British PM under pressure over stabbings, police boss blames lower staff
Britain’s Prime Minister Theresa May came under pressure to increase police spending on Tuesday after a backlash over government handling of rising knife crime and her denial that funding squeezes were a cause.
Mrs May, as she pledged a cross-government response to knife crime focusing on its causes, insisted there was “no direct correlation between certain crimes and police numbers”.
But Scotland Yard Deputy Assistant Commissioner Graham McNulty appeared to make a thinly-veiled plea for more officers.
In a statement outside the Met Police headquarters on Monday afternoon, he said extra police officers did make a difference in tackling the problem.
“In advance of the weekend just passed, we had arranged for more officers from our Violent Crime Taskforce to be on duty and we have extended their shifts to raise visibility across London.
“The increased police presence has made a difference, with officers conducting more than 2,500 stop and searches in the last three days alone.”
Mrs May’s home secretary Sajid Javid also referenced, while speaking in the Commons, plans to raise police funding by almost £1 billion to “combat serious violence”.
But Mrs May, a former home secretary herself, insisted the main focus should be the issues “underpinning” knife crime.
The Prime Minister said on Monday: “What matters is how we ensure that police are responding to these criminal acts when they take place, that people are brought to justice.

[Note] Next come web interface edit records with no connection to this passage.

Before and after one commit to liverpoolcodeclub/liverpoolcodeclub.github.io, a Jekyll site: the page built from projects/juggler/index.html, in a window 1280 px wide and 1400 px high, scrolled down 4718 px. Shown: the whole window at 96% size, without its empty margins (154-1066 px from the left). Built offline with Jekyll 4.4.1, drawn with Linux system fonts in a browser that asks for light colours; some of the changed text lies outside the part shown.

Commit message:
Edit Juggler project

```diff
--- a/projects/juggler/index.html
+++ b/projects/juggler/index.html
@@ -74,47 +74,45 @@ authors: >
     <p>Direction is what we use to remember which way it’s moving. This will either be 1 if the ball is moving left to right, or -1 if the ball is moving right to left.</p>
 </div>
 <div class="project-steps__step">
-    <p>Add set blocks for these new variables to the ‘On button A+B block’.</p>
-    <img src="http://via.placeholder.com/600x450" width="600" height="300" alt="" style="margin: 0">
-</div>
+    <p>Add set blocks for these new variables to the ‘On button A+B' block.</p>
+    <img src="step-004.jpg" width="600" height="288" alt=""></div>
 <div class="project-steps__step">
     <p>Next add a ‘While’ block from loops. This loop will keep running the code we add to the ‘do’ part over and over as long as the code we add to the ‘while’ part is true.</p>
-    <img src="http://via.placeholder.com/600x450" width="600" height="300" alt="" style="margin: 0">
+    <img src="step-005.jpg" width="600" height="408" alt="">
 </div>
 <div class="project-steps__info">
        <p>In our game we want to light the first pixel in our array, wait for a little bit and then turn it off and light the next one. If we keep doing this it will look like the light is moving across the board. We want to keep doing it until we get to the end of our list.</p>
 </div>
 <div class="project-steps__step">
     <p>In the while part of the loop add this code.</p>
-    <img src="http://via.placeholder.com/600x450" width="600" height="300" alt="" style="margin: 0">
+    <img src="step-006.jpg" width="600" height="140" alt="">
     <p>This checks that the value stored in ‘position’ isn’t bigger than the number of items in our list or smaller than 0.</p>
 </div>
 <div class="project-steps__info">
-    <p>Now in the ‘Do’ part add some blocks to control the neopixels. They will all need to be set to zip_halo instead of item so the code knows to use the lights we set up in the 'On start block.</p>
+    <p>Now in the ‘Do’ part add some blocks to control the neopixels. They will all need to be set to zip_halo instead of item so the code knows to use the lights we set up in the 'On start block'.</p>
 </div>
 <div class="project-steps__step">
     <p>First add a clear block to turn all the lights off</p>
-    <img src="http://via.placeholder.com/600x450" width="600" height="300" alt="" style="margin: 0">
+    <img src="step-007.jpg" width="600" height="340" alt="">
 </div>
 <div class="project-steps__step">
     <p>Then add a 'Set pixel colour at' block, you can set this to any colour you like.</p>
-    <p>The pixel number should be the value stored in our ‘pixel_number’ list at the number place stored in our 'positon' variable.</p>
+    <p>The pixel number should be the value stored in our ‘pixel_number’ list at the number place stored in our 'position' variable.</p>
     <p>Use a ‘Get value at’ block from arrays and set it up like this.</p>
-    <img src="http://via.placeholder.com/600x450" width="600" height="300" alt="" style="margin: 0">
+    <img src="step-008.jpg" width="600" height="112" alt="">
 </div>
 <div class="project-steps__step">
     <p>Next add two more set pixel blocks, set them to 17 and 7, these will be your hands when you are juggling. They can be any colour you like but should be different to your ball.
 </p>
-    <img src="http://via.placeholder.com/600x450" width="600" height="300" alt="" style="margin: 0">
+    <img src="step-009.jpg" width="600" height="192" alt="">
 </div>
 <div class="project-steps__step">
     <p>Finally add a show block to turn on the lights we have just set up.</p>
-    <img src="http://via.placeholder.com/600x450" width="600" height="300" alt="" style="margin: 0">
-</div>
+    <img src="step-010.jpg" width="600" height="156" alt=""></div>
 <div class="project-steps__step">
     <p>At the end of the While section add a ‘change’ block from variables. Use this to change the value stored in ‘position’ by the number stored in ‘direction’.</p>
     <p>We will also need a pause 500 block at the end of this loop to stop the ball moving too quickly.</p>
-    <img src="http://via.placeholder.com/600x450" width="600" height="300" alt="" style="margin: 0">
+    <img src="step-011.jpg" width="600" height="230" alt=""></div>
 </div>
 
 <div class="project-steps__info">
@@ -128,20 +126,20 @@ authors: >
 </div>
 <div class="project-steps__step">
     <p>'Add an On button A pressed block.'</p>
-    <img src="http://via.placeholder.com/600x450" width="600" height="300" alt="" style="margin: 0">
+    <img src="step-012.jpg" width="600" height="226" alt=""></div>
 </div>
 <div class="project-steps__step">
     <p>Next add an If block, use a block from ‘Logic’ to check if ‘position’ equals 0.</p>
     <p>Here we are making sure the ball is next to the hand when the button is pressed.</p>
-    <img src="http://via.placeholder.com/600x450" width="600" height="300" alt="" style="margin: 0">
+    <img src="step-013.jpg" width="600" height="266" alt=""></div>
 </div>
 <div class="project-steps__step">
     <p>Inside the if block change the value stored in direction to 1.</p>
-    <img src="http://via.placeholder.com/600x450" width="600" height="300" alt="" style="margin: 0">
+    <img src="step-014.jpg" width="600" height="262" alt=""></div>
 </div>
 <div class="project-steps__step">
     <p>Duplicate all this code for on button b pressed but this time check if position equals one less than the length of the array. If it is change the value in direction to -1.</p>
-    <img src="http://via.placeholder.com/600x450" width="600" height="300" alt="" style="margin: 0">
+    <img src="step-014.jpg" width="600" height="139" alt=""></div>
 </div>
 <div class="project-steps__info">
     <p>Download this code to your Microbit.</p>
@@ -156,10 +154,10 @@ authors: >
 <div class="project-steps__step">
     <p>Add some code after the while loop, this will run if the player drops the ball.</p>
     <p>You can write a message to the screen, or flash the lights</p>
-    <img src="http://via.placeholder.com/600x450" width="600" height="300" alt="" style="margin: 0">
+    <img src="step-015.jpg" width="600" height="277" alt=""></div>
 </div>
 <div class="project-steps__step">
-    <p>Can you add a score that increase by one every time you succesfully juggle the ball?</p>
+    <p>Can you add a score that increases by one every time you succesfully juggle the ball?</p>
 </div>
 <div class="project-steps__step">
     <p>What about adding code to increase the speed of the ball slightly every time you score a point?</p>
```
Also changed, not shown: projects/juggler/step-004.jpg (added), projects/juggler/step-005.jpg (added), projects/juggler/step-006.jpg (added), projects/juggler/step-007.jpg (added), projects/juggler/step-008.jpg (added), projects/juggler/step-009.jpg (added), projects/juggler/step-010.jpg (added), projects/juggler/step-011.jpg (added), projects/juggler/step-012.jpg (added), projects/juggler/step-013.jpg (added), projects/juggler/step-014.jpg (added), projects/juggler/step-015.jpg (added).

“But what also matters is, as a government, that we look at the issues which underpin, that underlie, this use of knives and that we act on those.
“That’s a cross-government approach, it’s not just about the police, it’s about the whole of government and it’s the whole of government that’s responding.”
She said “a lot of this is gang-related, some of it will be drugs-related, there are a wide variety of issues that need to be addressed here and that’s what the government is doing”.
Police forces across the nation have been cut, with officer numbers in London at the lowest level per head – 3.3 per 1,000 – in 20 years.
Labour’s shadow home secretary Diane Abbott said: “Over 20,000 police officers have been axed by Tory governments since 2010. All of these have contributed to the rise in violent crime, and undermined the police’s ability to tackle it.”
And John Sutherland, a retired Met chief, said of Mrs May’s comments: “I take no pleasure in saying it, but this is simply not correct. To suggest that there is no correlation between police numbers and crime numbers is to deny both common sense and the professional experience of thousands of police officers, my own included.”
Mr Javid, meanwhile, will chair a meeting of police chiefs on Wednesday, including chief constables from the areas most affected by knife crime.
So what do you think?
Tell us in the comments.